Which of the lines below holds the string "Employee"? Copy every line that does.

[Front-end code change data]
--- START ---
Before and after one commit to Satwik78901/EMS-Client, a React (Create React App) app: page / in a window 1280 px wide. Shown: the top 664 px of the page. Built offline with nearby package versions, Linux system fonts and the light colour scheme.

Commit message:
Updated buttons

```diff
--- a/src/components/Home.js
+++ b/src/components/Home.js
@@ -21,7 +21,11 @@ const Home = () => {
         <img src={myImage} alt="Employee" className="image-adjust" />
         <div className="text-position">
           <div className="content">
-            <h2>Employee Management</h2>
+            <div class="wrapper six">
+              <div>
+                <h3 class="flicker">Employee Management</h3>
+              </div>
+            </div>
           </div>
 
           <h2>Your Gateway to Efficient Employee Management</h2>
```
--- END ---
TASK RESPONSE.
         <img src={myImage} alt="Employee" className="image-adjust" />
-            <h2>Employee Management</h2>
+                <h3 class="flicker">Employee Management</h3>
           <h2>Your Gateway to Efficient Employee Management</h2>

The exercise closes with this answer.